[Content revision data]
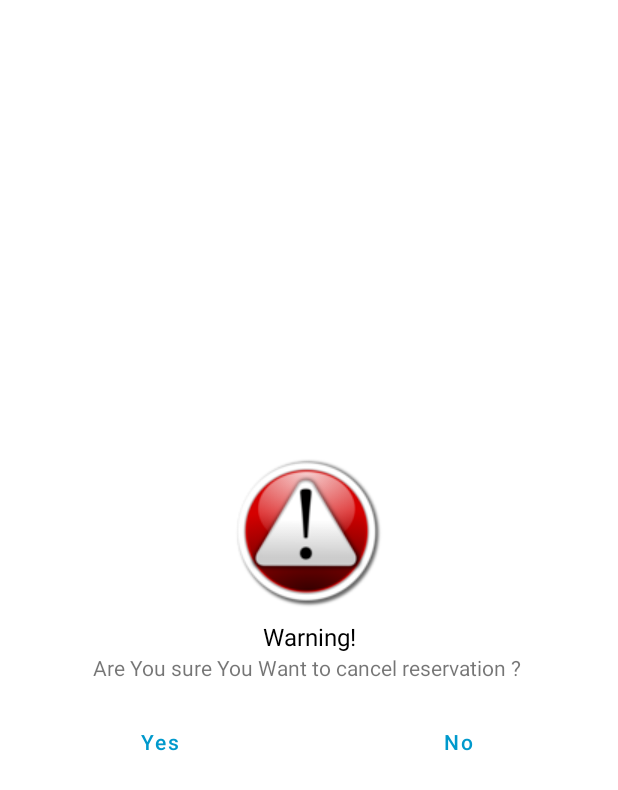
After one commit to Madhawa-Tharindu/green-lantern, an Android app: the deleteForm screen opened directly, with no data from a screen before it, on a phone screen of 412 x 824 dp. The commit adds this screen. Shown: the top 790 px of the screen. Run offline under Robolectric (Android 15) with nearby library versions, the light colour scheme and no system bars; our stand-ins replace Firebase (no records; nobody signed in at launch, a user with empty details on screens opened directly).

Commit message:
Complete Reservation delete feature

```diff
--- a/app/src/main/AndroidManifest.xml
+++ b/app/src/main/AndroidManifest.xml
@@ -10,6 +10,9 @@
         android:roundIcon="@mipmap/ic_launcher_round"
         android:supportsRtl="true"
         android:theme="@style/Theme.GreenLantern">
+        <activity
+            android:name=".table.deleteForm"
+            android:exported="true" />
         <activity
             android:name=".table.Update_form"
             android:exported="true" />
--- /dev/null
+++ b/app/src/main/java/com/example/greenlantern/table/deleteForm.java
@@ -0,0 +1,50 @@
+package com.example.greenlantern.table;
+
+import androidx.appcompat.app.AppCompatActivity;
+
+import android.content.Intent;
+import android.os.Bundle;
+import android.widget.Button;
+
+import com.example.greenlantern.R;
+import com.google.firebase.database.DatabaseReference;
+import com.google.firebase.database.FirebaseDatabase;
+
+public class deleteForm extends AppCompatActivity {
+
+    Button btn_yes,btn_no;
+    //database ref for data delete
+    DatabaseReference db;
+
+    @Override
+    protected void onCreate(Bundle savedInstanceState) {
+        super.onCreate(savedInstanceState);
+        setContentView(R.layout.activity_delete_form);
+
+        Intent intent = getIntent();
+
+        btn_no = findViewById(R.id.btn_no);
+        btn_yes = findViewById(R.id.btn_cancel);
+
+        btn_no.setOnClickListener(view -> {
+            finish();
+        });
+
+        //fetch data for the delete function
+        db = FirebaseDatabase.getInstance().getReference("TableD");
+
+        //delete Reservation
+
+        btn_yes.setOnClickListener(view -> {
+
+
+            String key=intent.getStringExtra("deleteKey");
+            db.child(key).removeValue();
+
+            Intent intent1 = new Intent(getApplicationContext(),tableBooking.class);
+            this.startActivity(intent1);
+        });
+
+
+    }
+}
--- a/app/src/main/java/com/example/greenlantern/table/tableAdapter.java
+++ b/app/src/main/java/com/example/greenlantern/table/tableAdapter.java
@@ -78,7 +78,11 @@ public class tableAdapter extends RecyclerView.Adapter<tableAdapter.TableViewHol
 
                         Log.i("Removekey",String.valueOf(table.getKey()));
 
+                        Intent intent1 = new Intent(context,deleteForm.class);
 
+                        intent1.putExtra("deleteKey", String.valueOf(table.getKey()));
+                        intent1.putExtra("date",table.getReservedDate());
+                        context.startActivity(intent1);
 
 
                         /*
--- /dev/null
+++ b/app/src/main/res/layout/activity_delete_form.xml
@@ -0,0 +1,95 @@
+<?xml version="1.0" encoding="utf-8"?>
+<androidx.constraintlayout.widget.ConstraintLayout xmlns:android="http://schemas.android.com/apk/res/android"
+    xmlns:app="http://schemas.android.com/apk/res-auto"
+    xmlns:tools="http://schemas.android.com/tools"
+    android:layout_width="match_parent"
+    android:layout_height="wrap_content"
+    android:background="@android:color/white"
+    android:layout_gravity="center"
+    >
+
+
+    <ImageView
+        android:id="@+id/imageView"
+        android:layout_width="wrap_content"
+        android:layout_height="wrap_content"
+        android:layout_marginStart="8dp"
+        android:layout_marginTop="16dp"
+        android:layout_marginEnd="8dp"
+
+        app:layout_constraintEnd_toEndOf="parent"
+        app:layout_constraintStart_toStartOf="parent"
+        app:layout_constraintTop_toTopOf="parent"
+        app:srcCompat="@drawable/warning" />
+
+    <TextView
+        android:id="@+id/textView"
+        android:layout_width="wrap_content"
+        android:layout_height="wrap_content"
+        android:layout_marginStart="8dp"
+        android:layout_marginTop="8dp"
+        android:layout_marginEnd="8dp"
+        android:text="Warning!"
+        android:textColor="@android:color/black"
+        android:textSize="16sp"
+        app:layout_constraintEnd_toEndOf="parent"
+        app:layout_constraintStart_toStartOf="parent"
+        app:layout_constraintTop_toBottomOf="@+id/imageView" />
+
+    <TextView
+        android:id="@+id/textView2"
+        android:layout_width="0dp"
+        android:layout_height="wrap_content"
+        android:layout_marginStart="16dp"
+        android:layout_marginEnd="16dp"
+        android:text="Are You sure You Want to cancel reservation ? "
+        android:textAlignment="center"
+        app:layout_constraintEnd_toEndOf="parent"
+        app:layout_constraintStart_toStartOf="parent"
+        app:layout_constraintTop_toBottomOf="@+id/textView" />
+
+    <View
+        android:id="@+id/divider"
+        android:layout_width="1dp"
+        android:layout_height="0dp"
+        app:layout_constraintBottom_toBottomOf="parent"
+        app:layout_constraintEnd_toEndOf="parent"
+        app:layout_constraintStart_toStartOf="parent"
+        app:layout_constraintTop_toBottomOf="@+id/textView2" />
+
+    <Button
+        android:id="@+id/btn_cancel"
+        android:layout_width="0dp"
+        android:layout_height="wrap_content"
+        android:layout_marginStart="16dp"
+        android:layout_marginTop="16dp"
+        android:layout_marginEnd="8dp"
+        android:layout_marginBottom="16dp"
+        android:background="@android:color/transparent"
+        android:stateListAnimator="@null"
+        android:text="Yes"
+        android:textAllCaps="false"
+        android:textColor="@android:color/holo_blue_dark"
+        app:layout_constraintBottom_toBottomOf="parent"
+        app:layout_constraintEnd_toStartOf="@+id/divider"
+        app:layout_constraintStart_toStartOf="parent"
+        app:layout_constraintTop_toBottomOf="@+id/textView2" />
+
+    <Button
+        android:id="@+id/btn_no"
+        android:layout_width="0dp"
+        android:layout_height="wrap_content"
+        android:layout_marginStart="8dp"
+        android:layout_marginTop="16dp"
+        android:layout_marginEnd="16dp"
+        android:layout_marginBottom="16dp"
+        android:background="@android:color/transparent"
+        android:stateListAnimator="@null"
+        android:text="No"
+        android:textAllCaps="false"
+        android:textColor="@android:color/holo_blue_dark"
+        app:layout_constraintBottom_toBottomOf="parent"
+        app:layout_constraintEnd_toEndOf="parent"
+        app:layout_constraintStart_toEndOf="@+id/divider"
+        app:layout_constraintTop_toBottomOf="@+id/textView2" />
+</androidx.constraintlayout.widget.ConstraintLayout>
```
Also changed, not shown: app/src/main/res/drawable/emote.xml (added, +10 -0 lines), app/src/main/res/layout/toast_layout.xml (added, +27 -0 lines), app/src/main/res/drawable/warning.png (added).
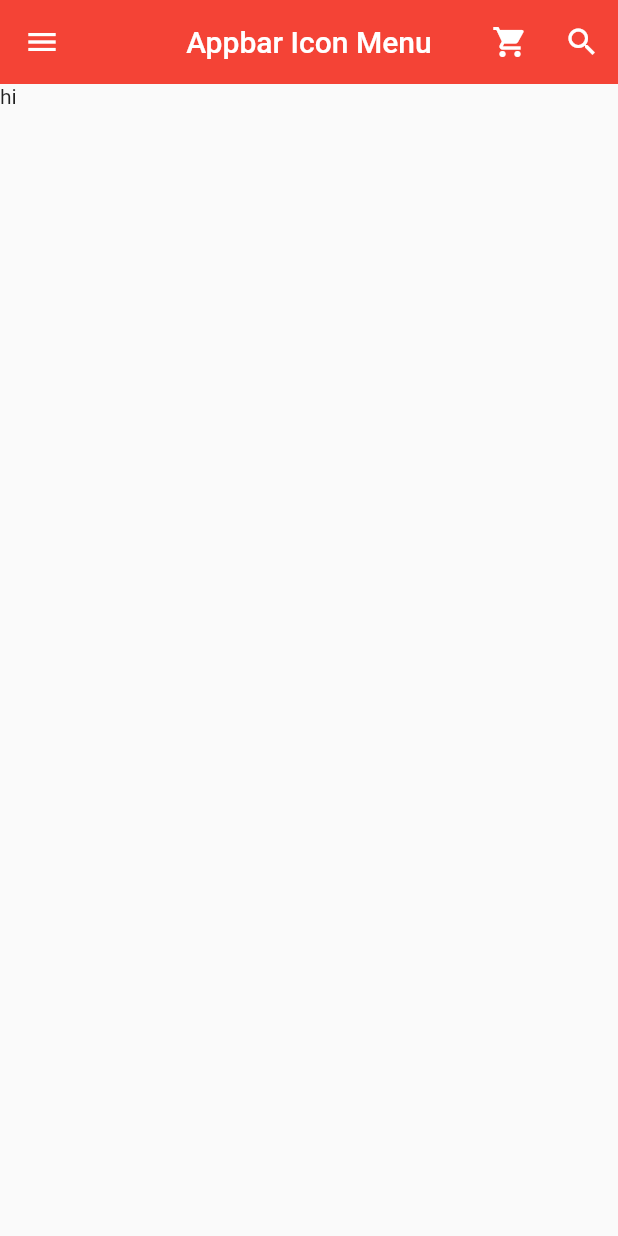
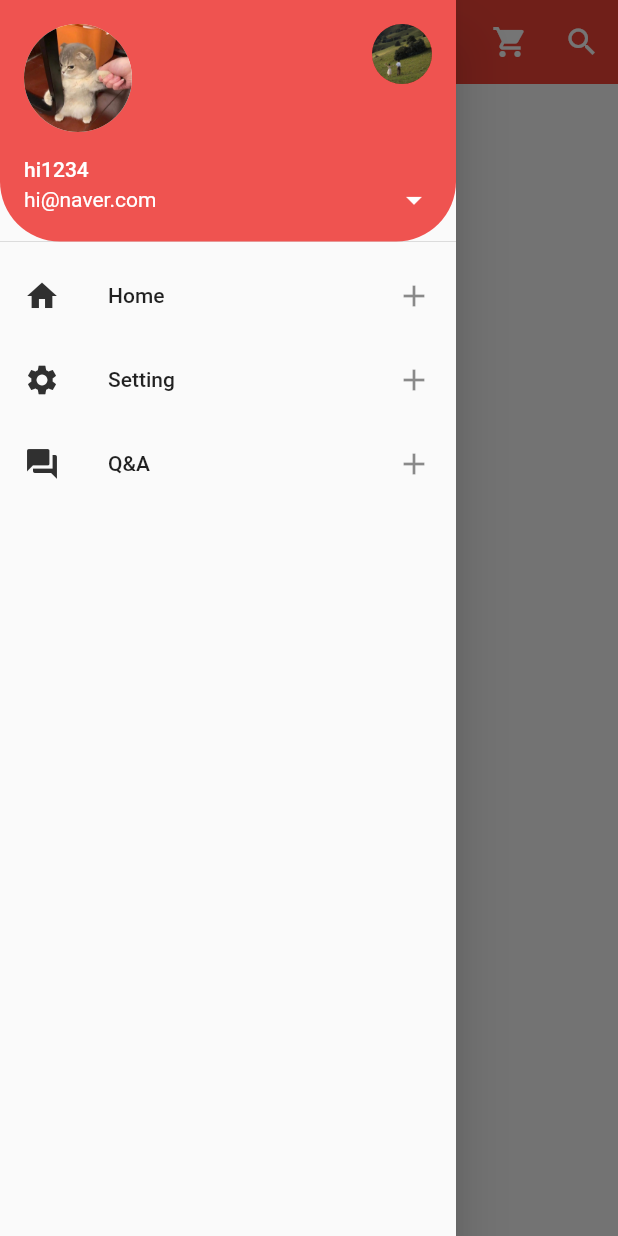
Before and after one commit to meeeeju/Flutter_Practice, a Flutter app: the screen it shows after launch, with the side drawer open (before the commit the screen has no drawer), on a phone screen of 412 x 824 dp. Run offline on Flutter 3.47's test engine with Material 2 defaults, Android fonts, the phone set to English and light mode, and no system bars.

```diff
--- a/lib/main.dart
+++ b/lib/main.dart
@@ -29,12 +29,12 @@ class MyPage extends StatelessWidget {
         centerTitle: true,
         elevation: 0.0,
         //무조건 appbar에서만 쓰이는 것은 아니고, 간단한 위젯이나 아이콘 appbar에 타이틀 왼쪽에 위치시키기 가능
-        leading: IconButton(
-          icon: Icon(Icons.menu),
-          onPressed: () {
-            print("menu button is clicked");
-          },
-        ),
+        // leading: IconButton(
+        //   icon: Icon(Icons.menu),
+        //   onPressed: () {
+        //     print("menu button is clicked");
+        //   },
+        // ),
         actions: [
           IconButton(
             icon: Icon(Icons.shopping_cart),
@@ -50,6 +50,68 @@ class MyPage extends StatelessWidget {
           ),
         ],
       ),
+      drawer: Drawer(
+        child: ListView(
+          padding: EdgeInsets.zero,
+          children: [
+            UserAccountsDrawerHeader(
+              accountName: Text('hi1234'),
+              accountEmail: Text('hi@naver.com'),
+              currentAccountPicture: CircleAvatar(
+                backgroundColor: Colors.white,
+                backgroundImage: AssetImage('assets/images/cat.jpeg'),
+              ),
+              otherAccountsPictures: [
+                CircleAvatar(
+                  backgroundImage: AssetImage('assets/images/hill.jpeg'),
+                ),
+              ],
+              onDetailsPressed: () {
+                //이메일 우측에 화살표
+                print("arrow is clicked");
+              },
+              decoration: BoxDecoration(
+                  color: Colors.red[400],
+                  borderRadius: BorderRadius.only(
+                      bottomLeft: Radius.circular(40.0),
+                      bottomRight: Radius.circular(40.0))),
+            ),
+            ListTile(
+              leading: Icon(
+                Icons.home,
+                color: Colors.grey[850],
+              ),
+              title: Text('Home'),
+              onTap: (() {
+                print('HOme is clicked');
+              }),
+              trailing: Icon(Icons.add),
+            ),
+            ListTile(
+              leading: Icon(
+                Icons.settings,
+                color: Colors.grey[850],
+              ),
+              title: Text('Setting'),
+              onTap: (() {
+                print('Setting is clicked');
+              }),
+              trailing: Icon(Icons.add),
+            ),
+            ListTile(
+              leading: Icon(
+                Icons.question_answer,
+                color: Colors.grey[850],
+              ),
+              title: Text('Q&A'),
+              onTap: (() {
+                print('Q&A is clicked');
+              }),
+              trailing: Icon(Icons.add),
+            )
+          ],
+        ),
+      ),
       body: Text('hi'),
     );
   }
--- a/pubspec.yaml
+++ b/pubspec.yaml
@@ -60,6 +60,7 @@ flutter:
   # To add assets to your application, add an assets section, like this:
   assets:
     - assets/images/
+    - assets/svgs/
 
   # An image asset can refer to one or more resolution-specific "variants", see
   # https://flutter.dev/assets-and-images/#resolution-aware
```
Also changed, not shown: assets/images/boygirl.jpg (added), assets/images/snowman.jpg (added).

→ HOW TO COMPLETE THIS TASK: Copy out, in full, each line above that has the word "offline" in it.

→ ANSWER SECTION:
After one commit to Madhawa-Tharindu/green-lantern, an Android app: the deleteForm screen opened directly, with no data from a screen before it, on a phone screen of 412 x 824 dp. The commit adds this screen. Shown: the top 790 px of the screen. Run offline under Robolectric (Android 15) with nearby library versions, the light colour scheme and no system bars; our stand-ins replace Firebase (no records; nobody signed in at launch, a user with empty details on screens opened directly).
Before and after one commit to meeeeju/Flutter_Practice, a Flutter app: the screen it shows after launch, with the side drawer open (before the commit the screen has no drawer), on a phone screen of 412 x 824 dp. Run offline on Flutter 3.47's test engine with Material 2 defaults, Android fonts, the phone set to English and light mode, and no system bars.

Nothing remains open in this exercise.